START AVAILABLE RECORDS

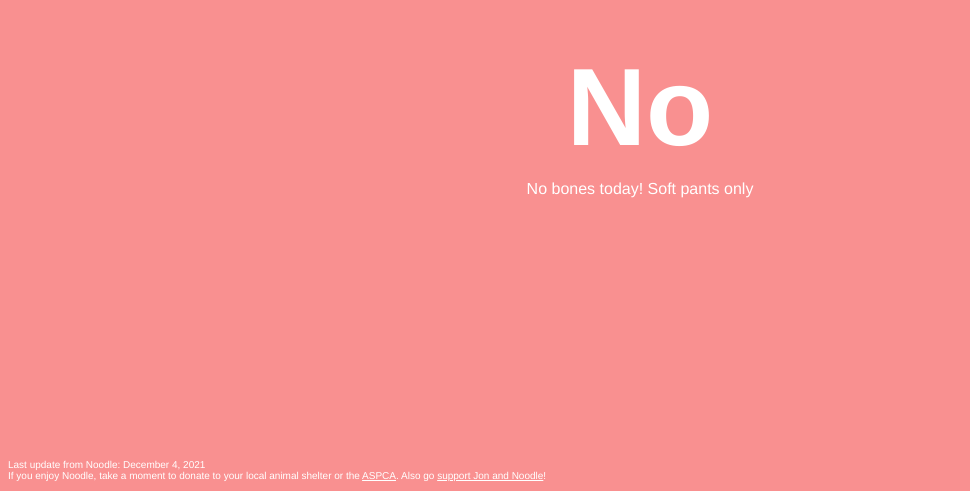
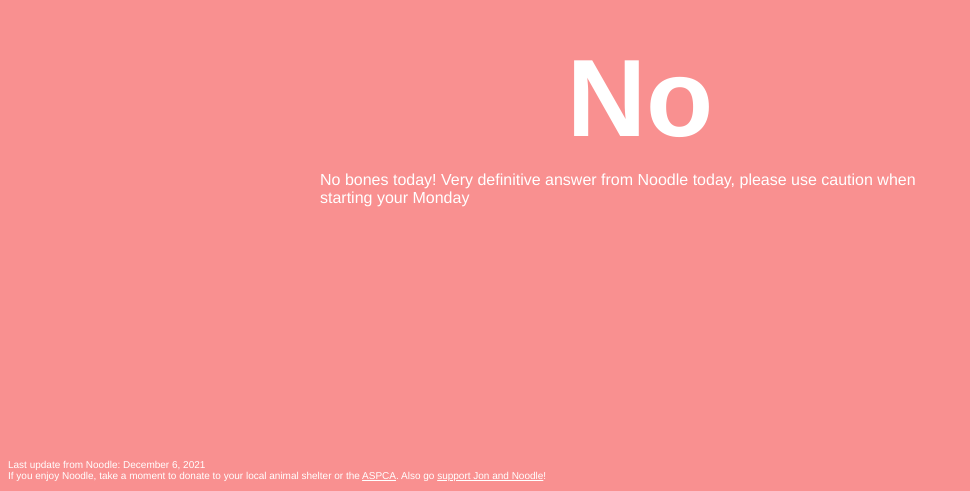
Before and after one commit to doesnoodlehavebones/doesnoodlehavebones.github.io, a plain HTML site: page index.html in a window 1280 px wide. Shown: the part 309-800 px from the top of the page, without its empty margins (0-970 px from the left). Drawn offline with Linux system fonts and the light colour scheme.

Commit message:
Very much no bones 12/6

```diff
--- a/index.html
+++ b/index.html
@@ -58,11 +58,11 @@
 <body>
     <div class="center">
       <h1>No</h1>
-      <p>No bones today! Soft pants only</p>
+      <p>No bones today! Very definitive answer from Noodle today, please use caution when starting your Monday</p>
     </div>
     <footer>
       <p style="font-size:x-small;">
-        Last update from Noodle: December 4, 2021
+        Last update from Noodle: December 6, 2021
         <br>
         If you enjoy Noodle, take a moment to donate to your local animal shelter or the
         <a href="https://secure.aspca.org/donate/donate?ms=wb_top_homepage-donate&initialms=wb_top_homepage-donate&pcode=WEBMEMBER&lpcode=WEBGUARD">ASPCA</a>.
```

END AVAILABLE RECORDS

*EXERCISE PROMPT*.
From the records above, pull every line that has the string "update" and copy it.

*YOUR RESPONSE*.
-        Last update from Noodle: December 4, 2021
+        Last update from Noodle: December 6, 2021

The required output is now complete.